We find our way back to the restaurant where they call after the chef, so the others can have a sandwich. Then we sail in a small open boat in the huge salt water lagoon. We are on a crocodile safari. The powerful searchlight makes their eyes glow red. I see the wake light several times a glow behind the boat, but don't think of it. Here are unusually many fish. They escape from the boat and not least the cone of the searchlight. The water is only half a meter deep, so it is natural to escape into the air. Of course, I end up with one on my lap.
We stop, and our guide takes a stage and leads it through the water. It lights up! Current conditions, temperature and more are optimal for infinitely many small creeps, which form morally when disturbed. A bit of a problem for the fish that flee / hunt: They draw a sight "flame" after them. It is the same phenomenon that makes the wake look as if it is illuminated from below behind the boat.
Along with the starry, moonless sky, it is an
amazing experience. The scent in the courage is not as pleasant;
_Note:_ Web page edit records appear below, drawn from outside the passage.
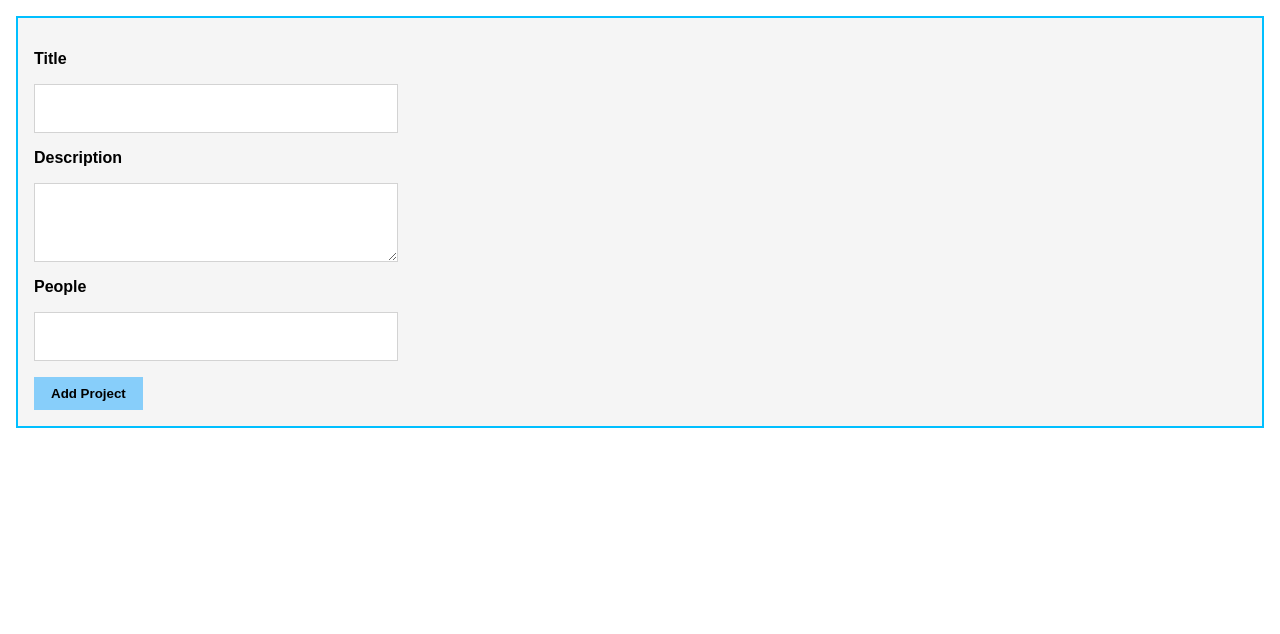
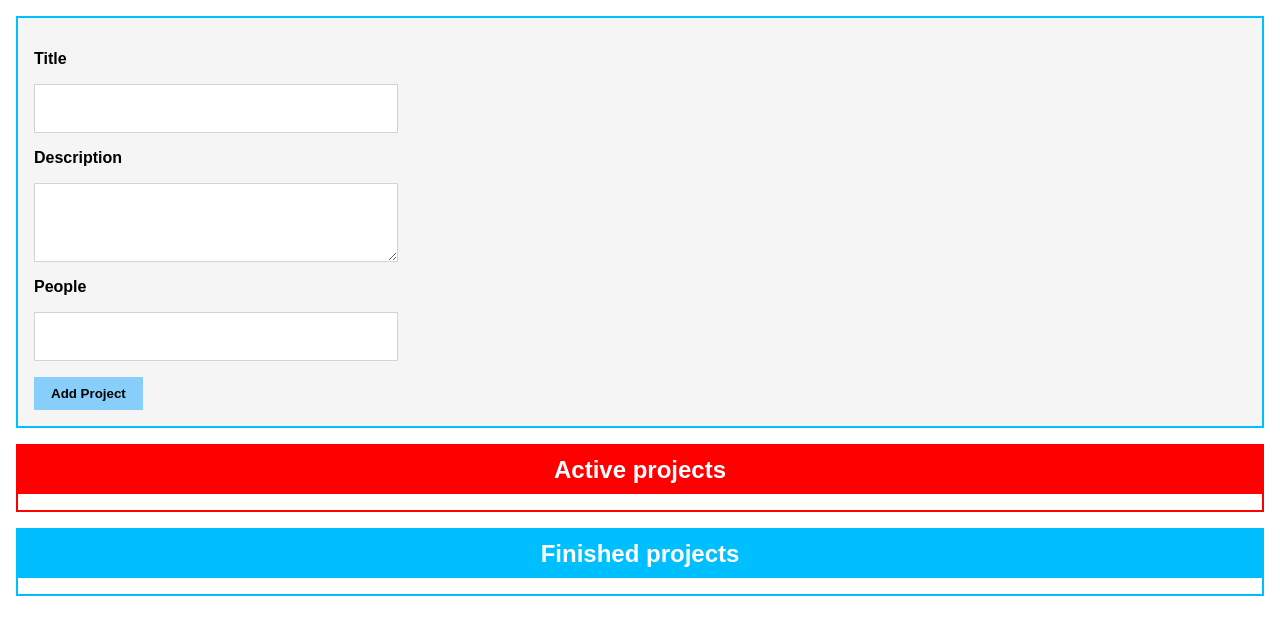
Before and after one commit to jmorales113/Project-Manager, a website with bundled scripts: page index.html in a window 1280 px wide. Built offline with nearby package versions, Linux system fonts and the light colour scheme.

Commit message:
Rendered section and styled

```diff
--- a/app.css
+++ b/app.css
@@ -54,3 +54,25 @@ button:hover, button:active {
     border: 2px solid deepskyblue;
     background: whitesmoke
 }
+
+.projects {
+  margin: 1rem;
+  border: 2px solid red;
+  color: white
+}
+
+.projects header {
+  background: red;
+  height: 3rem;
+  display: flex;
+  justify-content: center;
+  align-items: center;
+}
+
+#Finished-projects {
+  border-color: deepskyblue;
+}
+
+#Finished-projects header {
+  background: deepskyblue;
+}
--- a/src/app.ts
+++ b/src/app.ts
@@ -34,7 +34,7 @@ class ProjectInput {
         this.peopleInputEl = this.formEl.querySelector("#people") as HTMLInputElement
 
         this.formListener()
-        this.appendForm()
+        this.renderForm()
     }
 
         private userInput(): [string, string, number] | void {
@@ -71,7 +71,7 @@ class ProjectInput {
             this.formEl.addEventListener("submit", this.submitForm)
         }
 
-        private appendForm() {
+        private renderForm() {
             this.appendEl.insertAdjacentElement("afterbegin", this.formEl)
         }
 }
@@ -81,14 +81,28 @@ class ProjectList {
     appendEl: HTMLDivElement
     sectionEl: HTMLElement
 
-    constructor(private type: "active" | "finished") {
+    constructor(private type: "Active" | "Finished") {
         this.templateEl = document.getElementById("project-list")! as HTMLTemplateElement
         this.appendEl = document.getElementById("app")! as HTMLDivElement
 
         const importTemplate = document.importNode(this.templateEl.content, true)
         this.sectionEl = importTemplate.firstElementChild as HTMLElement
         this.sectionEl.id = `${this.type}-projects`
+        this.renderProjectList()
+        this.renderSection()
+    }
+
+    private renderSection() {
+        const listId = `${this.type}-projects-list`
+        this.sectionEl.querySelector("ul")!.id = listId
+        this.sectionEl.querySelector("h2")!.textContent = `${this.type} projects`
+    }
+
+    private renderProjectList() {
+        this.appendEl.insertAdjacentElement("beforeend", this.sectionEl)
     }
 }
 
 const projectManager = new ProjectInput()
+const activeProjectList = new ProjectList("Active")
+const finishedProjectList = new ProjectList("Finished")
```
Also changed, not shown: dist/app.js, 1 other file.
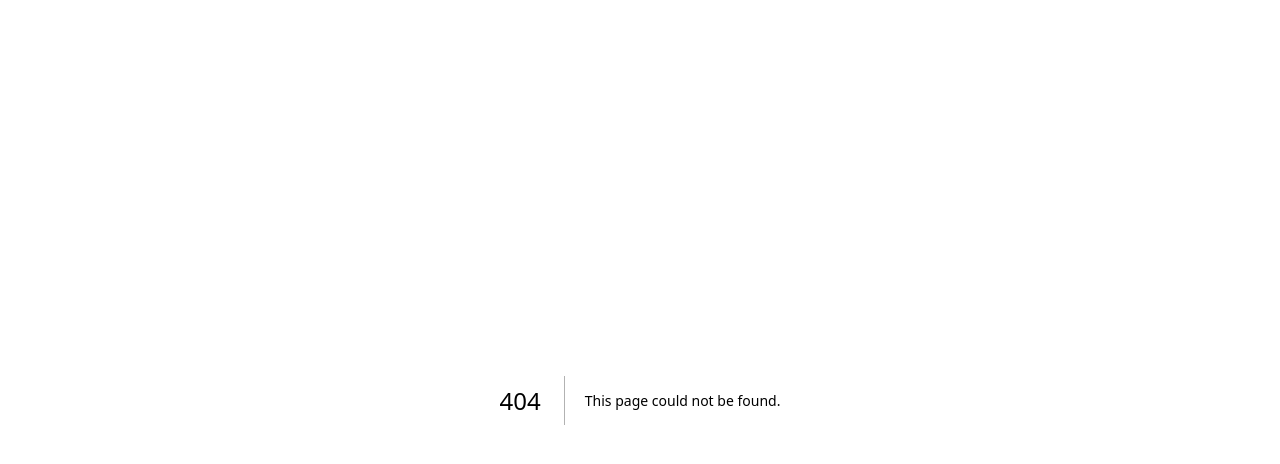
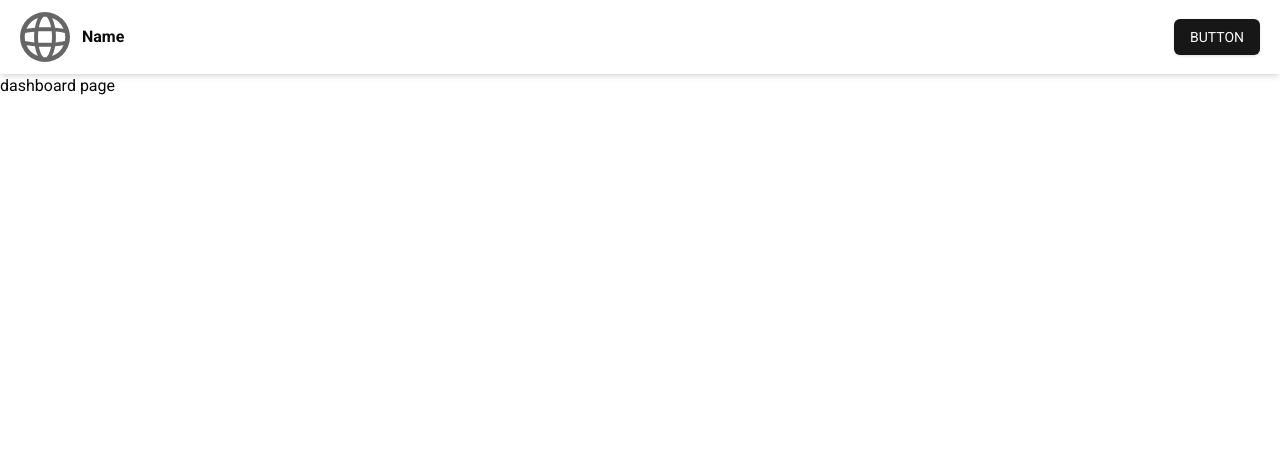
Before and after one commit to seansonhung/AIVideoGenerator, a Next.js app: page /dashboard in a window 1280 px wide. Before the commit this address had no page. Shown: the top 464 px of the page. Built offline with nearby package versions, Linux system fonts and the light colour scheme.

Commit message:
add an example of a new page

```diff
--- /dev/null
+++ b/src/app/dashboard/_components/header.tsx
@@ -0,0 +1,19 @@
+import React from 'react'
+import Image from 'next/image'
+import { Button } from '@/components/ui/button'
+import { UserButton } from '@clerk/nextjs'
+
+export default function Header() {
+  return (
+    <div className='p-3 px-5 flex items-center justify-between shadow-md'>
+      <div className='flex gap-3 items-center'>
+        <Image src="/globe.svg" alt="logo" width={50} height={50} />
+        <h2  className='font-bold'>Name</h2>
+      </div>
+      <div className='flex gap-3 items-center'>
+        <Button> BUTTON </Button>
+        <UserButton />
+      </div>
+    </div>
+  )
+}
--- /dev/null
+++ b/src/app/dashboard/layout.tsx
@@ -0,0 +1,13 @@
+import React from 'react'
+import Header from './_components/header'
+
+export default function DashboardLayout({children}: {children: React.ReactNode}) {
+  return (
+    <div>
+      <div>
+        <Header />
+        {children}
+      </div>
+    </div>
+  )
+}
--- /dev/null
+++ b/src/app/dashboard/page.tsx
@@ -0,0 +1,7 @@
+import React from 'react'
+
+export default function Dashboard() {
+  return (
+    <div>dashboard page</div>
+  )
+}
--- a/src/app/layout.tsx
+++ b/src/app/layout.tsx
@@ -1,17 +1,11 @@
 import type { Metadata } from "next";
-import localFont from "next/font/local";
 import "./globals.css";
 import { ClerkProvider } from "@clerk/nextjs";
+import { Roboto } from 'next/font/google';
 
-const geistSans = localFont({
-  src: "./fonts/GeistVF.woff",
-  variable: "--font-geist-sans",
-  weight: "100 900",
-});
-const geistMono = localFont({
-  src: "./fonts/GeistMonoVF.woff",
-  variable: "--font-geist-mono",
-  weight: "100 900",
+const roboto = Roboto({
+  subsets: ['latin'],
+  weight: ['400', '700'],
 });
 
 export const metadata: Metadata = {
@@ -28,7 +22,7 @@ export default function RootLayout({
     <ClerkProvider>
       <html lang="en">
         <body
-          className={`${geistSans.variable} ${geistMono.variable} antialiased`}
+          className={roboto.className}
         >
           {children}
         </body>
--- a/src/app/page.tsx
+++ b/src/app/page.tsx
@@ -6,6 +6,7 @@ export default function Home() {
   return (
     <div>
       <Provider>
+        <h1>test font</h1>
         <Button> Click </Button>
         <UserButton />
 
```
albeit mild, then unrecognizable sulphur compounds.
We get close to a crock, and our guide jumps into the water and pulls it into the boat. After several attempts, he catches the beast and lifts it onto the rail. The stomach shows it's a freshwater crock. The tour lasts half an hour, which costs 350 kroner for the four of us. The guide probably had an equally good evening as us. We land at midnight and agree to meet with his brother-in-law tomorrow.
The last part is found in Diary 3